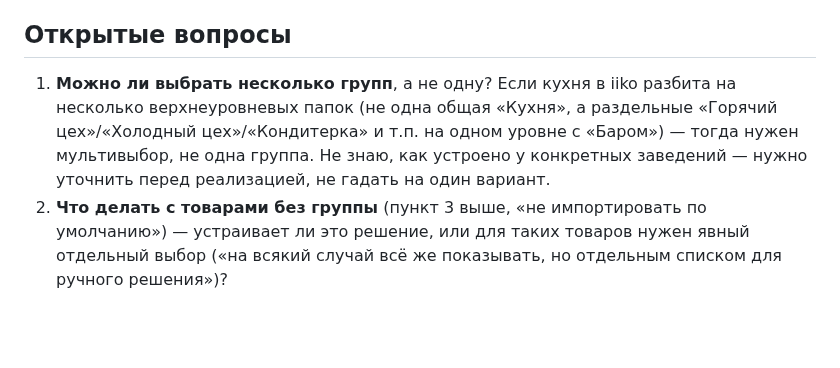
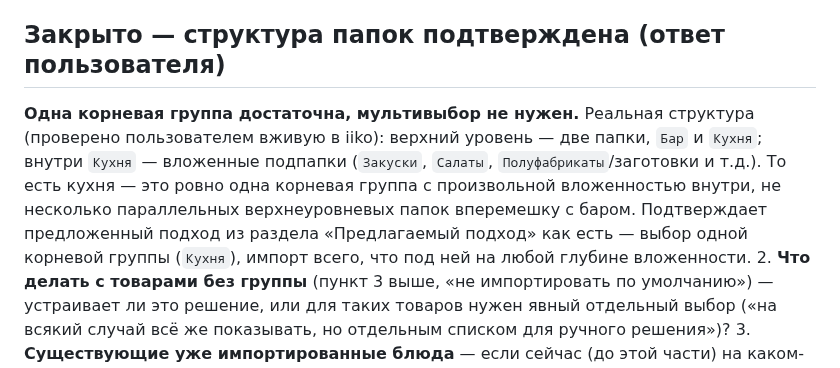
Before and after one commit to alisherphoto10-png/kitchen-guide, a Markdown page: oko-iiko-integration/PART-13-scope-import-by-category.md, the part around the change. Drawn GitHub-style; blank space fills up the shorter version.

Commit message:
Part 13: confirm single root group (Кухня) is enough, no multi-select needed
User checked live: top level is two folders (Бар/Кухня), Кухня has
nested subfolders (Закуски, Салаты, Полуфабрикаты...) underneath — not
several parallel top-level kitchen folders alongside Бар. Simplifies the
design as proposed: pick one root group, import everything nested under
it at any depth.

Co-Authored-By: Claude Sonnet 5 <noreply@anthropic.com>
Claude-Session: https://claude.ai/code/session_01Udm53Ws4up6T997wzVgCBP

```diff
--- a/oko-iiko-integration/PART-13-scope-import-by-category.md
+++ b/oko-iiko-integration/PART-13-scope-import-by-category.md
@@ -52,14 +52,17 @@ import.md`). На **настоящих заведениях** папки ест
    группе** — чтобы админ видел, что фильтр реально сработал, а не
    решил, что забыли половину меню.
 
-## Открытые вопросы
+## Закрыто — структура папок подтверждена (ответ пользователя)
 
-1. **Можно ли выбрать несколько групп**, а не одну? Если кухня в iiko
-   разбита на несколько верхнеуровневых папок (не одна общая «Кухня», а
-   раздельные «Горячий цех»/«Холодный цех»/«Кондитерка» и т.п. на одном
-   уровне с «Баром») — тогда нужен мультивыбор, не одна группа. Не знаю,
-   как устроено у конкретных заведений — нужно уточнить перед
-   реализацией, не гадать на один вариант.
+**Одна корневая группа достаточна, мультивыбор не нужен.** Реальная
+структура (проверено пользователем вживую в iiko): верхний уровень — две
+папки, `Бар` и `Кухня`; внутри `Кухня` — вложенные подпапки (`Закуски`,
+`Салаты`, `Полуфабрикаты`/заготовки и т.д.). То есть кухня — это ровно
+одна корневая группа с произвольной вложенностью внутри, не несколько
+параллельных верхнеуровневых папок вперемешку с баром. Подтверждает
+предложенный подход из раздела «Предлагаемый подход» как есть — выбор
+одной корневой группы (`Кухня`), импорт всего, что под ней на любой
+глубине вложенности.
 2. **Что делать с товарами без группы** (пункт 3 выше, «не
    импортировать по умолчанию») — устраивает ли это решение, или для
    таких товаров нужен явный отдельный выбор («на всякий случай всё же
```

_ _ _ _ _ _ _

* _What is needed_: What is needed is every entry above, repeated exactly, with the pictures dropped.

* _Result of this exercise_:
Before and after one commit to alisherphoto10-png/kitchen-guide, a Markdown page: oko-iiko-integration/PART-13-scope-import-by-category.md, the part around the change. Drawn GitHub-style; blank space fills up the shorter version.

Commit message:
Part 13: confirm single root group (Кухня) is enough, no multi-select needed
User checked live: top level is two folders (Бар/Кухня), Кухня has
nested subfolders (Закуски, Салаты, Полуфабрикаты...) underneath — not
several parallel top-level kitchen folders alongside Бар. Simplifies the
design as proposed: pick one root group, import everything nested under
it at any depth.

Co-Authored-By: Claude Sonnet 5 <noreply@anthropic.com>
Claude-Session: https://claude.ai/code/session_01Udm53Ws4up6T997wzVgCBP

```diff
--- a/oko-iiko-integration/PART-13-scope-import-by-category.md
+++ b/oko-iiko-integration/PART-13-scope-import-by-category.md
@@ -52,14 +52,17 @@ import.md`). На **настоящих заведениях** папки ест
    группе** — чтобы админ видел, что фильтр реально сработал, а не
    решил, что забыли половину меню.
 
-## Открытые вопросы
+## Закрыто — структура папок подтверждена (ответ пользователя)
 
-1. **Можно ли выбрать несколько групп**, а не одну? Если кухня в iiko
-   разбита на несколько верхнеуровневых папок (не одна общая «Кухня», а
-   раздельные «Горячий цех»/«Холодный цех»/«Кондитерка» и т.п. на одном
-   уровне с «Баром») — тогда нужен мультивыбор, не одна группа. Не знаю,
-   как устроено у конкретных заведений — нужно уточнить перед
-   реализацией, не гадать на один вариант.
+**Одна корневая группа достаточна, мультивыбор не нужен.** Реальная
+структура (проверено пользователем вживую в iiko): верхний уровень — две
+папки, `Бар` и `Кухня`; внутри `Кухня` — вложенные подпапки (`Закуски`,
+`Салаты`, `Полуфабрикаты`/заготовки и т.д.). То есть кухня — это ровно
+одна корневая группа с произвольной вложенностью внутри, не несколько
+параллельных верхнеуровневых папок вперемешку с баром. Подтверждает
+предложенный подход из раздела «Предлагаемый подход» как есть — выбор
+одной корневой группы (`Кухня`), импорт всего, что под ней на любой
+глубине вложенности.
 2. **Что делать с товарами без группы** (пункт 3 выше, «не
    импортировать по умолчанию») — устраивает ли это решение, или для
    таких товаров нужен явный отдельный выбор («на всякий случай всё же
```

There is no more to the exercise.